The title The Golden Dot obviously struck Gregory Corso enough to hold onto it. According to Raymond Foye, the book went through quite a few versions over about 30 years. “There are many good unpublished poems in earlier versions.” The final one has recently been published by Lithic Press, and in some grim joke of stupidity, was rejected by New Directions and City Lights, both having made some real money off Gregory in the past.

It is a remarkable text, and likely its rejection involved both Corso being too out of fashion to make enough money for these now-bigger corporations, exacerbated by the fact that this is a very different Corso in many ways, unexpectedly vulnerable and far from “penguin dust” or “fried shoes,” the hilarious surrealism that made him a hip commodity to quote on those late 50s campuses. The word “hubris” appears again and again as Corso wrestles with his self-perceived arrogance now in the face of death, much like Ezra Pound’s “pull down thy vanity…” in “Canto LXXXI.” There are Corso’s metaphysical speculations and ambiguous nostalgias for Catholicism.

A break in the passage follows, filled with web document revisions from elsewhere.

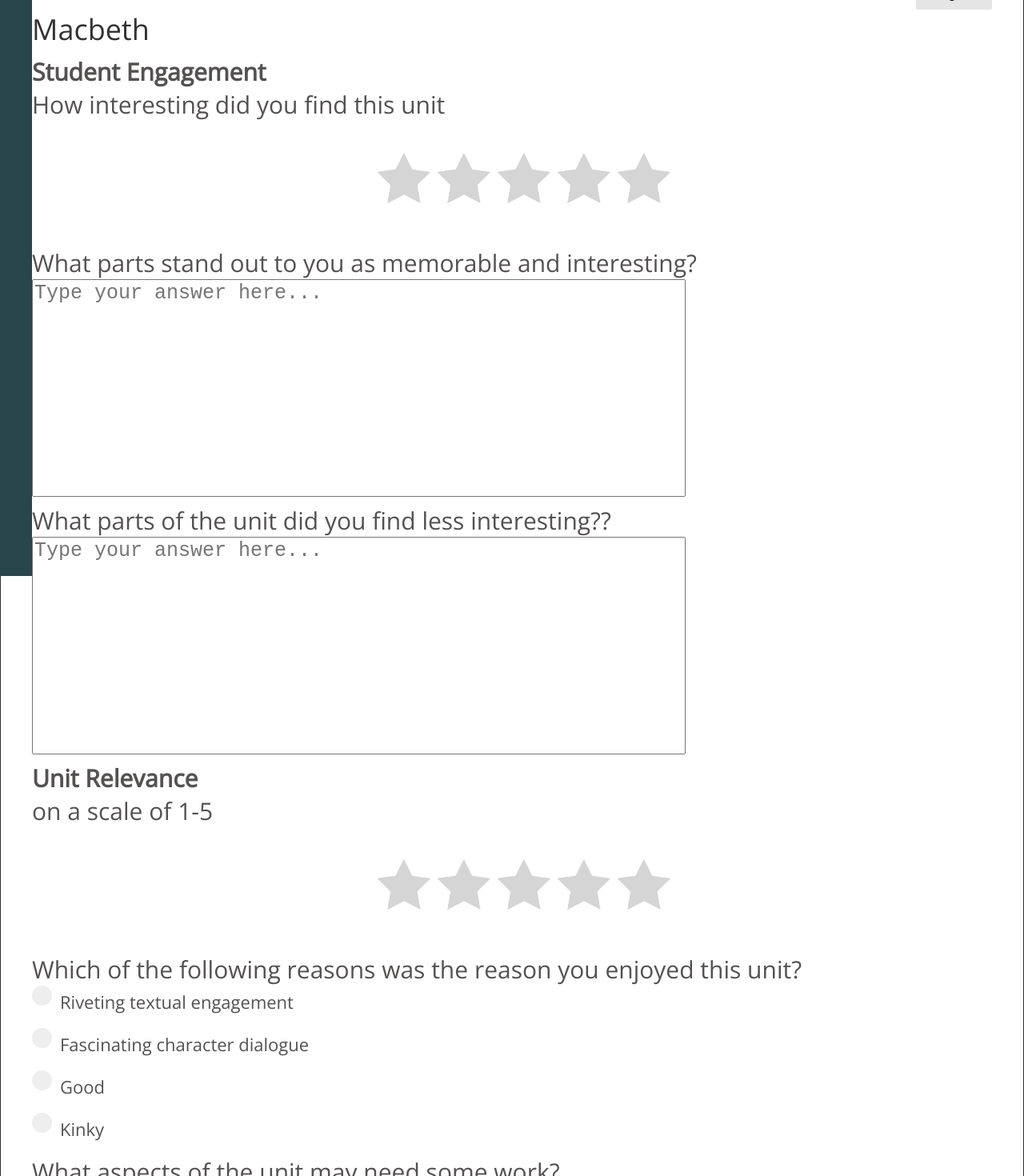
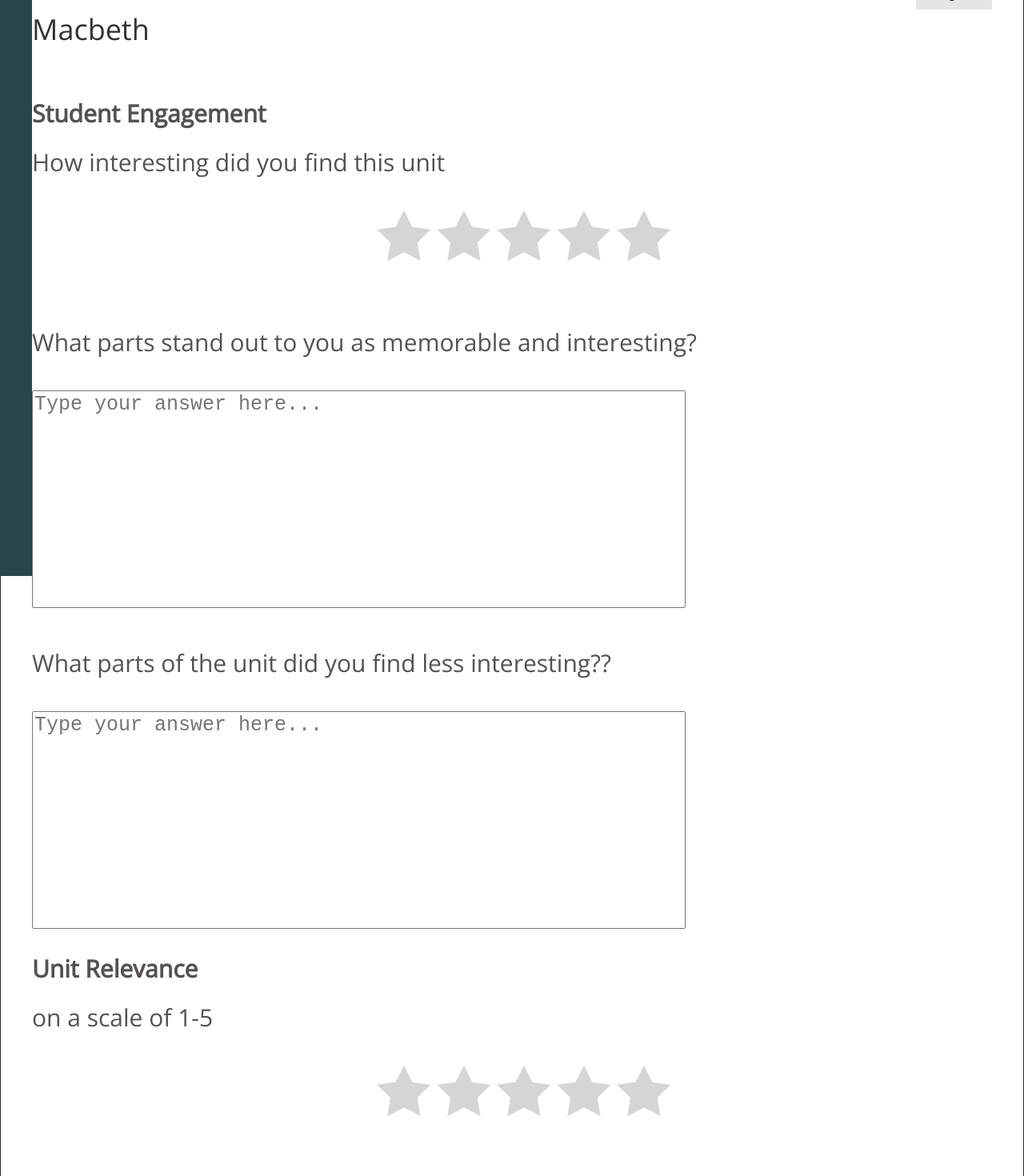
Before and after one commit to codebase-berkeley/teacher-portal, a React (Create React App) app in the folder client/: page / in a window 1280 px wide. Shown: the part 80-1550 px from the top of the page at 80% size. Built offline with nearby package versions, Linux system fonts and the light colour scheme; the HTML template or start-up script is replaced by a standard one.

Commit message:
More formatting shit

```diff
--- a/client/src/components/Survey_components/FRQ/FRQ.css
+++ b/client/src/components/Survey_components/FRQ/FRQ.css
@@ -8,12 +8,17 @@
   color: #545151;
 }
 
+.question {
+  line-height: 80px;
+}
+
 .answer {
   width: 811px;
   height: 266px;
   font-size: 25px;
   resize: none;
   outline: none;
+  margin-bottom: 20px;
 }
 
 ::placeholder {
--- a/client/src/components/Survey_components/FRQ/FRQ.jsx
+++ b/client/src/components/Survey_components/FRQ/FRQ.jsx
@@ -5,7 +5,9 @@ class FRQ extends React.Component {
   render() {
     return (
       <div className="frq">
-        {this.props.question}
+        <div className="question">
+          {this.props.question}
+        </div>
         <textarea className="answer" placeholder="Type your answer here..." />
       </div>
     );
--- a/client/src/components/Survey_components/MC/MC.css
+++ b/client/src/components/Survey_components/MC/MC.css
@@ -13,13 +13,14 @@
   display: block;
   position: relative;
   padding-left: 35px;
-  margin-bottom: 12px;
+  margin-bottom: 20px;
   cursor: pointer;
   font-size: 22px;
   -webkit-user-select: none;
   -moz-user-select: none;
   -ms-user-select: none;
   user-select: none;
+  line-height: 22px;
 }
 
 /* Hide the browser's default radio button */
@@ -70,3 +71,7 @@
   border-radius: 50%;
   background: white;
 }
+
+.question {
+  margin-bottom: 20px;
+}
--- a/client/src/components/Survey_components/MC/MC.jsx
+++ b/client/src/components/Survey_components/MC/MC.jsx
@@ -19,7 +19,9 @@ class MC extends React.Component {
   render() {
     return (
       <div className="mc">
-        {this.props.question}
+        <div className="question">
+          {this.props.question}
+        </div>
         {displayAnswers(this.props.answers)}
       </div>
     );
--- a/client/src/components/Survey_components/Section/Section.css
+++ b/client/src/components/Survey_components/Section/Section.css
@@ -1,14 +1,10 @@
 .section {
   position: relative;
-
-  width: 380px;
-  height: 41px;
   font-family: Open Sans;
   font-style: regular;
   font-weight: bold;
   font-size: 30px;
-  line-height: 41px;
-  align: Left;
   fill: Solid;
   color: #545151;
+  margin-bottom: 20px;
 }
--- a/client/src/components/Survey_components/Unit/Unit.css
+++ b/client/src/components/Survey_components/Unit/Unit.css
@@ -1,13 +1,9 @@
 .unit {
   position: relative;
-
-  width: 466px;
-  height: 57px;
   font-family: Open Sans;
   font-style: Regular;
   font-size: 36px;
-  line-height: 49px;
-  align: Left;
+  margin-bottom: 60px;
   fill: Solid;
   color: #323232;
 }
```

In a very strange coincidence, The Golden Dot: The Epic of the Lha was written in Tibetan in the late 1960s by Chogryam Trungpa.[1] Some of the beginning stanzas were translated by Trungpa into English in 1972, though they don’t seem to be available. From what I understand, the text is related to the shamanic tradition of Bon, the indigenous religion of Tibet prior to so-called Tibetan Buddhism, or Vajrayana. The likelihood of Gregory Corso knowing this, let alone Allen Ginsberg, seems pretty slim though not impossible. Yet the coincidence is enough to cue the Twilight Zone theme.

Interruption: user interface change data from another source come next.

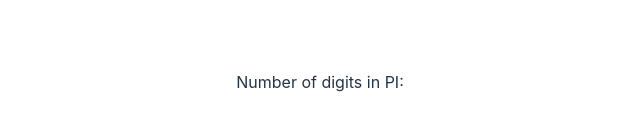
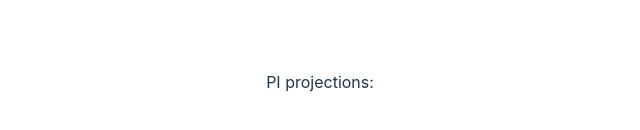
Before and after one commit to sanchezg7/rxjs-use-cases, a React (Vite) app: page / in a window 1280 px wide. Shown: the part 412-542 px from the top of the page, without its empty margins (320-960 px from the left). Built offline with nearby package versions, Linux system fonts and the light colour scheme.

Commit message:
more accurate wording

```diff
--- a/src/App.jsx
+++ b/src/App.jsx
@@ -9,7 +9,7 @@ function App() {
       <h1>RxJS Use Cases</h1>
       <div className="card">
       </div>
-        <p>Number of digits in PI:</p>
+        <p>PI projections:</p>
         <div>
             {piProjections.map(pi => <p>{pi}</p>)}
         </div>
```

Trungpa talked of meeting the First Nation medicine man Gerald Red Elk. Both men had profound respect for each other and it may help in understanding how a variety of traditions can be regarded as embracing an open boundless space of wakefulness. In his Shambhala teachings, Trungpa also talked of the Primordial Dot, which is analogous to the “first thought/best thought” that he and Allen coined. Ginsberg later clarified: “First thought, no thought, then see what comes up.” In other words, there are gaps between thoughts, and rather than sit like a cat ready to pounce, there is awareness of what rises in the mind. As Trungpa said, “A cold shower is a cold shower. A hot shower is a hot shower. Where did it come from? It’s very direct. Unconditional goodness, the primordial dot, is free from any neurosis. It’s 200 percent truth.”

Extending that further, the artist also can have some intuitive understanding of this as well. (Still, Gregory did not always go with the first draft by any means.) From Ginsberg’s perspective, genius can’t exist without it. From Gregory Corso’s perspective, it is the Divine.

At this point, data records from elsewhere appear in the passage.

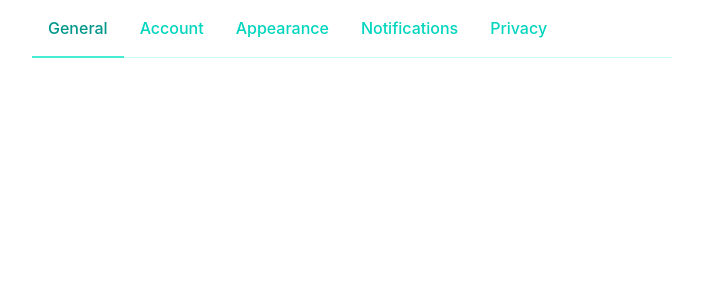
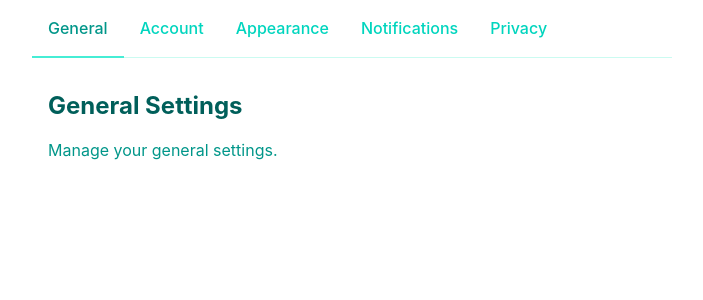
Before and after one commit to AbnerYousuf/settings-page-project, a Vue app: page / in a window 1280 px wide. Shown: the top 300 px of the page, without its empty margins (288-991 px from the left). Built offline with nearby package versions, Linux system fonts and the light colour scheme.

Commit message:
added tab component rendering and fixed aesthetics for placeholder tab components

```diff
--- a/src/App.vue
+++ b/src/App.vue
@@ -14,23 +14,33 @@
             <!-- render every tab and provide a clickable list-->
           </ul>
       </nav>
+      <component :is="currentTabComponent">
+      </component>
     </main>
 </template>
 
 <script setup lang="ts">
-  import { ref } from 'vue';
+  import { ref, computed } from 'vue';
   import type { Tab } from '@/types';
   import type { TabNameList } from '@/types';
   import TabComponent from '@/components/TabComponent.vue';
+  import GeneralPageComponent from '@/components/GeneralPageComponent.vue';
+  import AccountPageComponent from '@/components/AccountPageComponent.vue';
+  import AppearancePageComponent from '@/components/AppearancePageComponent.vue';
+  import NotificationsPageComponent from '@/components/NotificationsPageComponent.vue';
+  import PrivacyPageComponent from '@/components/PrivacyPageComponent.vue';
 
   const tabs: Tab[] = [
-    { tabName: 'General', tabIcon: 'fa-solid fa-gear' },
-    { tabName: 'Account', tabIcon: 'fa-solid fa-user' },
-    { tabName: 'Appearance', tabIcon: 'fa-solid fa-palette' },
-    { tabName: 'Notifications', tabIcon: 'fa-solid fa-bell' },
-    { tabName: 'Privacy', tabIcon: 'fa-solid fa-shield-halved' }
+    { tabName: 'General', tabIcon: 'fa-solid fa-gear', tabComponent: GeneralPageComponent },
+    { tabName: 'Account', tabIcon: 'fa-solid fa-user', tabComponent: AccountPageComponent },
+    { tabName: 'Appearance', tabIcon: 'fa-solid fa-palette', tabComponent: AppearancePageComponent },
+    { tabName: 'Notifications', tabIcon: 'fa-solid fa-bell', tabComponent: NotificationsPageComponent },
+    { tabName: 'Privacy', tabIcon: 'fa-solid fa-shield-halved', tabComponent: PrivacyPageComponent }
   ];
 
   const currentTab = ref<TabNameList>('General');
   // this is to keep track of the current tab and also make sure the name is valid w/ the list of tabs
+
+  const currentTabComponent = computed(() => tabs.find(tab => tab.tabName === currentTab.value)?.tabComponent);
+  // this is to get the component for the current tab so we can render it in the main page
 </script>
--- a/src/components/AccountPageComponent.vue
+++ b/src/components/AccountPageComponent.vue
@@ -1,7 +1,7 @@
 <template>
     <div class="p-4">
-        <h2 class="text-2xl font-bold mb-4">Account Settings</h2>
-        <p class="mb-4">Manage your account information and preferences.</p>
+        <h2 class="text-2xl font-bold mb-4 text-teal-800">Account Settings</h2>
+        <p class="mb-4 text-teal-600">Manage your account information and preferences.</p>
         <!-- This is the content for the Account tab -->
     </div>
 </template>
--- a/src/components/AppearancePageComponent.vue
+++ b/src/components/AppearancePageComponent.vue
@@ -1,7 +1,7 @@
 <template>
     <div class="p-4">
-        <h2 class="text-2xl font-bold mb-4">Appearance Settings</h2>
-        <p class="mb-4">Customize the look and feel of your application.</p>
+        <h2 class="text-2xl font-bold mb-4 text-teal-800">Appearance Settings</h2>
+        <p class="mb-4 text-teal-600">Customize the look and feel of your application.</p>
         <!-- This is the content for the Appearance tab -->
     </div>
 </template>
--- a/src/components/GeneralPageComponent.vue
+++ b/src/components/GeneralPageComponent.vue
@@ -1,7 +1,7 @@
 <template>
     <div class="p-4">
-        <h2 class="text-2xl font-bold mb-4">General Settings</h2>
-        <p class="mb-4">Manage your general settings.</p>
+        <h2 class="text-2xl font-bold mb-4 text-teal-800">General Settings</h2>
+        <p class="mb-4 text-teal-600">Manage your general settings.</p>
         <!-- This is the content for the General tab -->
     </div>
 </template>
--- a/src/components/NotificationsPageComponent.vue
+++ b/src/components/NotificationsPageComponent.vue
@@ -1,7 +1,7 @@
 <template>
   <div class="p-4">
-    <h2 class="text-2xl font-bold mb-4">Notification Settings</h2>
-    <p class="mb-4">Manage your notification preferences.</p>
+    <h2 class="text-2xl font-bold mb-4 text-teal-800">Notification Settings</h2>
+    <p class="mb-4 text-teal-600">Manage your notification preferences.</p>
     <!-- this is the content for the notifications tab -->
   </div>
 </template>
--- a/src/components/PrivacyPageComponent.vue
+++ b/src/components/PrivacyPageComponent.vue
@@ -1,7 +1,7 @@
 <template>
   <div class="p-4">
-    <h2 class="text-2xl font-bold mb-4">Privacy Settings</h2>
-    <p class="mb-4">Manage your privacy preferences.</p>
+    <h2 class="text-2xl font-bold mb-4 text-teal-800">Privacy Settings</h2>
+    <p class="mb-4 text-teal-600">Manage your privacy preferences.</p>
     <!-- this is the content for the privacy tab -->
   </div>
 </template>
--- a/src/types.ts
+++ b/src/types.ts
@@ -1,6 +1,9 @@
+import type { Component } from "vue";
+
 export type TabNameList = "General" | "Appearance" | "Notifications" | "Privacy" | "Account";
 
 export interface Tab {
     tabName: TabNameList;
     tabIcon: string;
+    tabComponent: Component;
 }
```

[1] This text is referenced in the recent Lute of Unceasing Sound-Emptiness (Nalanda Publications 2020) in a newly annotated essay “The Bon Way of Life” by Trungpa Rinpoche.